The experts unanimously agreed that this will require huge investments in technology and infrastructure especially as technology is now at the forefront of operations across different sectors and has facilitated positive disruptions.
This was discussed during a panel session at the 15th annual banking and finance conference in Abuja, themed ‘repositioning the financial services industry for an evolving glocal context’
Tunde Kuponiyi, managing director, Hope PSBank limited said every business has an inbuilt digital element and in a bid to improve their services, banks have increased the adoption of technology and achieved a level of automation to simplify their processes but more needs to be done.
He added that the rise of fintechs have challenged the way banks run their activities and investors have a tremendous level of trust in these companies which has helped them scale amid numerous competition and intense regulation.

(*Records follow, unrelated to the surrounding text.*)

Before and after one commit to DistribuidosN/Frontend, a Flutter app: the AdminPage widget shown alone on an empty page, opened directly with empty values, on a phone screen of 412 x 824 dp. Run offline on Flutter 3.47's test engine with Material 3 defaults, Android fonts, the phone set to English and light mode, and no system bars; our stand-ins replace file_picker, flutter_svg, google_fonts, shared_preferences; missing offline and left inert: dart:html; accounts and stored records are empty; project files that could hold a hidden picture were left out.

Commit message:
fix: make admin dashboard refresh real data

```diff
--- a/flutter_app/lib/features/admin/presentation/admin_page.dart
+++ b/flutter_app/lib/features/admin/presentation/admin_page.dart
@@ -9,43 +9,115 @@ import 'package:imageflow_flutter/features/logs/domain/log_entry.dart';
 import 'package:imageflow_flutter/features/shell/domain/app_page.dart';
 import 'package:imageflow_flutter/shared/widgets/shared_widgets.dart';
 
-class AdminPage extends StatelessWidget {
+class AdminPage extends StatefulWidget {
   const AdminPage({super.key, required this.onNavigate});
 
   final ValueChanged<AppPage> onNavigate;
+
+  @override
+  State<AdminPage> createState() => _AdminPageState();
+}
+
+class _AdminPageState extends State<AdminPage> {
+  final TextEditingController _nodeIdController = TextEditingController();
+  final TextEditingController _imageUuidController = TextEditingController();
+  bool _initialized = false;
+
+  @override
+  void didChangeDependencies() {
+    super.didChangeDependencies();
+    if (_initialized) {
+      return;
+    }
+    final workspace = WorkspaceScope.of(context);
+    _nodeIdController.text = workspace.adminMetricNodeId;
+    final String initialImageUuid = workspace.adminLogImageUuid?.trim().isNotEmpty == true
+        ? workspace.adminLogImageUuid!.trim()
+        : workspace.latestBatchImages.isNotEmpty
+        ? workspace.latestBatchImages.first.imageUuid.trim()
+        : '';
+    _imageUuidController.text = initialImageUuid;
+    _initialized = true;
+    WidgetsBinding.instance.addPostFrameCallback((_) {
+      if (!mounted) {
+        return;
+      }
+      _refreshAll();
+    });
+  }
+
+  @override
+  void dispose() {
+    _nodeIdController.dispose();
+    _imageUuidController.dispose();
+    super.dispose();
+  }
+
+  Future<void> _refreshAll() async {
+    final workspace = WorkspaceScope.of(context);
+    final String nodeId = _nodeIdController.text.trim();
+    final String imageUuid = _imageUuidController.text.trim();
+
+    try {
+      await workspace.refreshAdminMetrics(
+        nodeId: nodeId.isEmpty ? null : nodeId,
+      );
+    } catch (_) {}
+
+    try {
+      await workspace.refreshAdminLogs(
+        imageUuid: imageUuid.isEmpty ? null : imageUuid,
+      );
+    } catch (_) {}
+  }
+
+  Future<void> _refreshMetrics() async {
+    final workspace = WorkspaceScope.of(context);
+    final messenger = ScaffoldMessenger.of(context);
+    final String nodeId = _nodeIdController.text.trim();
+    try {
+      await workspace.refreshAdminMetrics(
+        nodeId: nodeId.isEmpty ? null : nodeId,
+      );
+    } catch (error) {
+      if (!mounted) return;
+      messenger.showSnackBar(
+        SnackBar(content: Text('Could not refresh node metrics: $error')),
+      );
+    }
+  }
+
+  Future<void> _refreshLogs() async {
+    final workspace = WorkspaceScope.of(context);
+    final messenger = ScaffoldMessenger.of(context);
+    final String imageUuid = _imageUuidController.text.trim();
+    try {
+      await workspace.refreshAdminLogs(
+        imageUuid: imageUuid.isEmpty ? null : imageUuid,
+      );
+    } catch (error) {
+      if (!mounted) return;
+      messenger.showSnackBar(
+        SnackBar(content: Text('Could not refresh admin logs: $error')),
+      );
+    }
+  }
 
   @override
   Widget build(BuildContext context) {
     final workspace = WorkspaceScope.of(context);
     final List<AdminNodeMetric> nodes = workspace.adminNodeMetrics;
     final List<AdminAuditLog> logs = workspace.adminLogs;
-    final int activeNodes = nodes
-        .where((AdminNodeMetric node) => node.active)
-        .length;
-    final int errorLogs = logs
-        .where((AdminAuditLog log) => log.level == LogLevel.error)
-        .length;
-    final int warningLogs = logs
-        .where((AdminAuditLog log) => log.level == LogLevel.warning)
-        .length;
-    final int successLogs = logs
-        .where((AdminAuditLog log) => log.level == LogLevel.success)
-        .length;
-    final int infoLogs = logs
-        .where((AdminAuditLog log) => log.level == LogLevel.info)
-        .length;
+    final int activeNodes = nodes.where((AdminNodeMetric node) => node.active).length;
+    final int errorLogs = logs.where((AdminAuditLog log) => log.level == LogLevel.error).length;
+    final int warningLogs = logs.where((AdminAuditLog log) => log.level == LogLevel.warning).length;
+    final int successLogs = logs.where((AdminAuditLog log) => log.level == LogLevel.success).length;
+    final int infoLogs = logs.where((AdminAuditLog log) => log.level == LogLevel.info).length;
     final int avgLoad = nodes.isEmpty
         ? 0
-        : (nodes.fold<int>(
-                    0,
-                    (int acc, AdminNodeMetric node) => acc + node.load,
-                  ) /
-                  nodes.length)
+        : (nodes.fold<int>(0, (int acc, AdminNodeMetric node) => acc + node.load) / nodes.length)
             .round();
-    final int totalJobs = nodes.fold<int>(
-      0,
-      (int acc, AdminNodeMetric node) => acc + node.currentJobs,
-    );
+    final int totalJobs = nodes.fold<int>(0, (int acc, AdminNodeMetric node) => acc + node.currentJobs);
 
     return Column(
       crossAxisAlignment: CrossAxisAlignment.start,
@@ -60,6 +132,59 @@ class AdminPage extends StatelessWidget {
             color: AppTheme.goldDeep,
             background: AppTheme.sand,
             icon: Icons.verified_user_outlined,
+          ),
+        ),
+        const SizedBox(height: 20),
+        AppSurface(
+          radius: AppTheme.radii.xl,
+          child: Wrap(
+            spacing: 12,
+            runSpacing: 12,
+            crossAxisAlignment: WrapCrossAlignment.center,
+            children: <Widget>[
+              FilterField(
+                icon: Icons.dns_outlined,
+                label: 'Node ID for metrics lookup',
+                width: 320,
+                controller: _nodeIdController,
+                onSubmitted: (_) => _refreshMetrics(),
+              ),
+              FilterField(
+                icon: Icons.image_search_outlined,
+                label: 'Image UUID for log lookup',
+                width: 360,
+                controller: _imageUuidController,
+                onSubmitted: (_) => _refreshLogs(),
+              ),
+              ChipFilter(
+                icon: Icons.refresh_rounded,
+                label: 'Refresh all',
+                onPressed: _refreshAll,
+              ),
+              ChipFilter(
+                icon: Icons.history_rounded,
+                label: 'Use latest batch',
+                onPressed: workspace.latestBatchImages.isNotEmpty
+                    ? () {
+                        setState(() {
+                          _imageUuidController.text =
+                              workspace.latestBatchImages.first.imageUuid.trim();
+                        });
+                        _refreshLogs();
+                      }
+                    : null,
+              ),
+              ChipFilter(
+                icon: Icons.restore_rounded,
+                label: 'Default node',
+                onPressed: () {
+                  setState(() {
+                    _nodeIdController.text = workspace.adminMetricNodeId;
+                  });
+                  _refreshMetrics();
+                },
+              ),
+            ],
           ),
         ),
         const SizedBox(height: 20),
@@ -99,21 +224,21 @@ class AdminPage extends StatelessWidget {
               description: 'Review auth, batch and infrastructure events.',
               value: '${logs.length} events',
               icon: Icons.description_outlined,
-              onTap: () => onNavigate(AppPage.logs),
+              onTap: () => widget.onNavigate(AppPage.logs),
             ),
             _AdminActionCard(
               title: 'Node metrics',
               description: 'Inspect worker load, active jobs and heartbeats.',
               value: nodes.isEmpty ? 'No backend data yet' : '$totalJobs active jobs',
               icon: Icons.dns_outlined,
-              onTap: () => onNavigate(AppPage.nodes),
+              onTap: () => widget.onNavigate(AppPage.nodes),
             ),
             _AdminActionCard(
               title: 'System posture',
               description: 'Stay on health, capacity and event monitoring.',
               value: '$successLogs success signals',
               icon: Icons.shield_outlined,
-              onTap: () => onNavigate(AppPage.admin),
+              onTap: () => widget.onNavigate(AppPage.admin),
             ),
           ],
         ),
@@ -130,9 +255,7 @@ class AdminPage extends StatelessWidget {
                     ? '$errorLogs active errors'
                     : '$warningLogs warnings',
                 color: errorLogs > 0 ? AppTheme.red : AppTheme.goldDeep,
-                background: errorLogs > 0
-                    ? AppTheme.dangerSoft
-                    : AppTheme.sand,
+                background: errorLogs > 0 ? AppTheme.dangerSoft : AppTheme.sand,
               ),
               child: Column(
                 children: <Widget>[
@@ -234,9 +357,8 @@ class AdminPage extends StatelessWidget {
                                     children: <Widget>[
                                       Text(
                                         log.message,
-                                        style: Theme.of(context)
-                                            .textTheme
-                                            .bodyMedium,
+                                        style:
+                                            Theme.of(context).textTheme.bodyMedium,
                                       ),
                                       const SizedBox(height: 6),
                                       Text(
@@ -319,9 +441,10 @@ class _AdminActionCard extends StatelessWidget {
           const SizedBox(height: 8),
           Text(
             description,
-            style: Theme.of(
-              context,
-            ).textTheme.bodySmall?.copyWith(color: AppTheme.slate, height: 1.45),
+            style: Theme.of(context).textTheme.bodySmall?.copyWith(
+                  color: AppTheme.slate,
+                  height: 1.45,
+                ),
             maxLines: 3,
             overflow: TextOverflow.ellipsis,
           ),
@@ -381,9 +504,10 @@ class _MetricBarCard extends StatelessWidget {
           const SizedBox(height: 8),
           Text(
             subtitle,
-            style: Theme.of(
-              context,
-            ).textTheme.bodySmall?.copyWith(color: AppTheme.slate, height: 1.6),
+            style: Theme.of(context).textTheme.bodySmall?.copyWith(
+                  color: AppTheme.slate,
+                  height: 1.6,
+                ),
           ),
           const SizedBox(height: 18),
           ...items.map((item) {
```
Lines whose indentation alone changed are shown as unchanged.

“The innovation in the last few years has remodeled the traditional banking system but more needs to be done because even as they continue to survive, they must see the future and optimize it,” Kuponiyi said.
Karl Toriola, chief executive officer (CEO) MTN Nigeria said telecommunication firms are in a better position to help drive financial inclusion because they have the resources and facilities to reach an extensive number of people.
Toriola revealed that MTN as a service provider spends no less than $700 million on capital expenditure yearly to keep services running, adding that there are costs yet to be factored in as a financial service provider.
“A Telco led model can be instrumental in driving financial inclusion because there is a distribution of network and other resources available to serve the grassroot level,” he said.
Dolapo Adejuyigbe, Co-Founder, Traction Apps, said although banks and fintechs have similar goals in terms of financial inclusion and economic prosperity, banks cannot compete with fintechs due to their operational model, organizational culture, product offerings, among other things.
“Fintechs are segment focused unlike traditional banks that offer different services, also fintechs are not held back by infrastructure because all procedures are digitized and innovative,” he said.
Speaking on improving both branches of the financial sector, Adejuyigbe said Nigeria has one of the most highly regulated financial sector in Africa with guidelines that most fintechs are yet to fully understand, hence there is need to educate them on proper regulatory practice which will further help in achieving their financial inclusion goal
“The traditional banks also need to diversify and enhance their corporate governance practice in line with the revolution of the financial industry,” he said.
A Fintech and banking sector in Nigeria report by PwC Nigeria reveals that globally the financial services industry is under intense competition from fintech firms who are leveraging innovation and technology to deliver financial services to consumers and corporations.
“Corporate entities in the financial services space must begin to realign their business strategies to recognize the sweeping technological changes in the business environment,” it stated.